The parable of the marriage feast features in today’s Gospel reading. This is a good elaboration on the Isaiah reading about the messianic banquet. On this mountain the Lord of hosts will make for all peoples a feast of rich food, a feast of well-aged wines, of rich food filled with marrow, of well-aged wines strained clear.
Even the Psalm helps. You prepare a table before me … you anoint my head with oil; my cup overflows. Matthew tells us that everything has been prepared for the wedding banquet, waiting for people to come and enjoy. These are all good images for this Thanksgiving weekend.
Jesus’ parable begins with the call to the invited guests. They would not come, despite a second insistence. Then the outcasts are invited, seemingly just for the purpose of filling the hall with live bodies. But the king was not happy, possibly for the sake of his son. Then he was aghast and speechless at seeing an attendee without a wedding garment.
The proper garments for the wedding feast? It is difficult to avoid thinking of the proper garment for all of life in 2020: a face covering, at the very least. I’m not sure that any of us advocate binding the mask-less person and casting them out into the darkness. We might offer a piece of our mind about carelessness and the possibility of exposing us to harmful droplets
In the case of the parable, scripture scholars tell us that the wedding garment represents a converted life full of good deeds. Sinners are certainly invited, but the assumption is that they will repent of their ways. The fact is that God’s invitation to the messianic banquet is for all of us, whether or not we have the proper garment, and whether or not we are free from sin and imperfection.

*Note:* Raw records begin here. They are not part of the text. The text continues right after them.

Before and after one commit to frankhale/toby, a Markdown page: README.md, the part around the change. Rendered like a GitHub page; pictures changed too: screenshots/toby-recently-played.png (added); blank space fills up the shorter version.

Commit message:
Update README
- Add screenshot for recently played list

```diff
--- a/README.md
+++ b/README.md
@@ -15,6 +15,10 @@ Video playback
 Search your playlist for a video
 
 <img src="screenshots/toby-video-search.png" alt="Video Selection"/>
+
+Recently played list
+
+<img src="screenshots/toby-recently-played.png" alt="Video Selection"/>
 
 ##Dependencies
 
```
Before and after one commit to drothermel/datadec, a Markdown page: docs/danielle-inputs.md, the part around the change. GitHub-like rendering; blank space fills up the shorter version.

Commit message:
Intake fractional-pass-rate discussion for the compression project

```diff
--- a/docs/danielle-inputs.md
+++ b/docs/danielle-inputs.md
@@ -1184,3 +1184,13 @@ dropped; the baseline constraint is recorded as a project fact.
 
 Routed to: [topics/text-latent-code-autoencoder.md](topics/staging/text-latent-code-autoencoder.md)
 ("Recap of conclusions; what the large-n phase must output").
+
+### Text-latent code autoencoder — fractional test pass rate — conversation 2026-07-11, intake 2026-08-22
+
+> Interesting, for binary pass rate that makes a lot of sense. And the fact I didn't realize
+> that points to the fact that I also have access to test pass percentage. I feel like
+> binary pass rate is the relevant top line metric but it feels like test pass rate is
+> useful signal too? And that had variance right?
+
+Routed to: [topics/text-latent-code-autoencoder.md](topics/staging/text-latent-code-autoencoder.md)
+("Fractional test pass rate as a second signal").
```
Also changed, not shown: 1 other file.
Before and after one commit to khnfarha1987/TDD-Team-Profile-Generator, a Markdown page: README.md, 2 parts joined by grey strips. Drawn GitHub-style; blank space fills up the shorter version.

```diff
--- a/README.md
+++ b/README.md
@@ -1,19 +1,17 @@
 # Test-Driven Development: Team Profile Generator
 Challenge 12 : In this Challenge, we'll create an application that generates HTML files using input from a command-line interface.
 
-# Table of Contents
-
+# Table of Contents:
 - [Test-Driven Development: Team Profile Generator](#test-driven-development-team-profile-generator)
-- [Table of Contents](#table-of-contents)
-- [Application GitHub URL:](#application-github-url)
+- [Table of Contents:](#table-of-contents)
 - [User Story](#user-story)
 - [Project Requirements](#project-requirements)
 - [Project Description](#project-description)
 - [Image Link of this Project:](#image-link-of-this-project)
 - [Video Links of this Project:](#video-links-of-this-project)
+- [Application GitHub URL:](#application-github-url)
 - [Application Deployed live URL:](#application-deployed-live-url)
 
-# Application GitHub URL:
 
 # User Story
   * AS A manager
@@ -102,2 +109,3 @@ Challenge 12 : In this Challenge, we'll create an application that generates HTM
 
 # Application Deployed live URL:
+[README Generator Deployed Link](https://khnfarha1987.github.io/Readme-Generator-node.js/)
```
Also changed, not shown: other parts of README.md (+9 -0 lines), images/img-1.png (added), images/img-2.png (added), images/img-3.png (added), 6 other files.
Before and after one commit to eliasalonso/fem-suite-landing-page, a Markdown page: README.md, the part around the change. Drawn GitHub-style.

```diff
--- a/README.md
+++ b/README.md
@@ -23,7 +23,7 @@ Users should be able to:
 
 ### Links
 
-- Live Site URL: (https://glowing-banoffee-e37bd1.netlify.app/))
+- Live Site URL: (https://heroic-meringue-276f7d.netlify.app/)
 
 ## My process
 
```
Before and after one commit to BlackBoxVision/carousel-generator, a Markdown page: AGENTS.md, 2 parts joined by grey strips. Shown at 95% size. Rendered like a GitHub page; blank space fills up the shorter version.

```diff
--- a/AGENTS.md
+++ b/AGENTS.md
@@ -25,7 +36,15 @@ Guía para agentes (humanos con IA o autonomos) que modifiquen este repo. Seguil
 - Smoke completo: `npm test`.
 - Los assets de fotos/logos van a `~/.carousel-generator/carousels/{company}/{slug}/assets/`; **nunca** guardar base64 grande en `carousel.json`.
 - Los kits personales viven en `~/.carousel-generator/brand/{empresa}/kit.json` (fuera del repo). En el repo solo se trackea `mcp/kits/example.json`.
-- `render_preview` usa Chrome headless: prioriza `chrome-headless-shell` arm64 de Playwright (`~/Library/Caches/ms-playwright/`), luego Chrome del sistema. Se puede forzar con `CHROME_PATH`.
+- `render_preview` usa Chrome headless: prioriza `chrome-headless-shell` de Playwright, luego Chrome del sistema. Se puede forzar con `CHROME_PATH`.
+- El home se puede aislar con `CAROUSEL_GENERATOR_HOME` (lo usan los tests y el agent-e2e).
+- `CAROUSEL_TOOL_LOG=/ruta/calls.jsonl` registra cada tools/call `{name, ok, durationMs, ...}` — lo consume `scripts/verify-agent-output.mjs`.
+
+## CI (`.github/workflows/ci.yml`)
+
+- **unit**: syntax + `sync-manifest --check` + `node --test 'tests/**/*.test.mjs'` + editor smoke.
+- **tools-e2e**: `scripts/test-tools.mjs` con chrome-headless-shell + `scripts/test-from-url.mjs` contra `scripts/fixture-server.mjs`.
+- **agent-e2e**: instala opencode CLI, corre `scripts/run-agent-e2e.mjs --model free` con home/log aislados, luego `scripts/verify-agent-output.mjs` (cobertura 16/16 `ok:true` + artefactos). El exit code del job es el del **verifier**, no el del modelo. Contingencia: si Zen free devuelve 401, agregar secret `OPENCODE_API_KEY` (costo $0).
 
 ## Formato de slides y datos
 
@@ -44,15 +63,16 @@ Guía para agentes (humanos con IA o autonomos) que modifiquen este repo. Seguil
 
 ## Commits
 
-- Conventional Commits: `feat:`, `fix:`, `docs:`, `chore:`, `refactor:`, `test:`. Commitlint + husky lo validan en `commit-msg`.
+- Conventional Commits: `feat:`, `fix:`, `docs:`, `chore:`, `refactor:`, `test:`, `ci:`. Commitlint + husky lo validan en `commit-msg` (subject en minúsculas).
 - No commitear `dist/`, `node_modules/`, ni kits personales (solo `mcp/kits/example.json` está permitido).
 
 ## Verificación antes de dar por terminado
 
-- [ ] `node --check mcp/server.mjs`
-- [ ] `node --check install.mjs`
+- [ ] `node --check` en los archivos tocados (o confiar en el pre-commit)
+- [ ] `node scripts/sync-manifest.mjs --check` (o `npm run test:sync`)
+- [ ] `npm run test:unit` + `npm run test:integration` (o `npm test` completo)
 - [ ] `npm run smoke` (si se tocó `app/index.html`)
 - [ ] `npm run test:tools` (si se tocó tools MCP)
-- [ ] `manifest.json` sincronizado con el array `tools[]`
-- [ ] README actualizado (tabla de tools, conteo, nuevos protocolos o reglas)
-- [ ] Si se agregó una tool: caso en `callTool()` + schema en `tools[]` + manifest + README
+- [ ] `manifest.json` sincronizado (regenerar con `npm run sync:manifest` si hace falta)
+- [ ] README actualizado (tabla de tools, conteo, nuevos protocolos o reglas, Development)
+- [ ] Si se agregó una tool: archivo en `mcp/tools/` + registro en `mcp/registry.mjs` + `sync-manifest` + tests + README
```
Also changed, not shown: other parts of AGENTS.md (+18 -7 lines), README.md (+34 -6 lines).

There are many who spurn the invitation. And many of us say yes to the invitation, but fail to show it in our way of living. I am called to live out what I claim to believe in. But do I really live it out? It’s the recurring question behind so much of what we hear from Jesus: Does the Gospel make a difference in how I live my life?
Do I raise my children with attentiveness to Christian values? Do I teach my students in a just and loving manner? Is the Gospel reflected in how I make decisions about causes I support or organizations to which I donate time and money? Is the Gospel reflected in how I speak of other people or relate to the marginalized or the foreigner?
The question is particularly challenging for people such as politicians. Firstly, that member of parliament is elected to represent everyone in her riding, not just Christians. And our world has become very complicated. Politicians often walk a tightrope when they try to let their faith life dictate how they vote. It is inevitable that they will make compromises.
It’s helpful for us to ponder our own response to that question of the difference the Gospel makes in our life.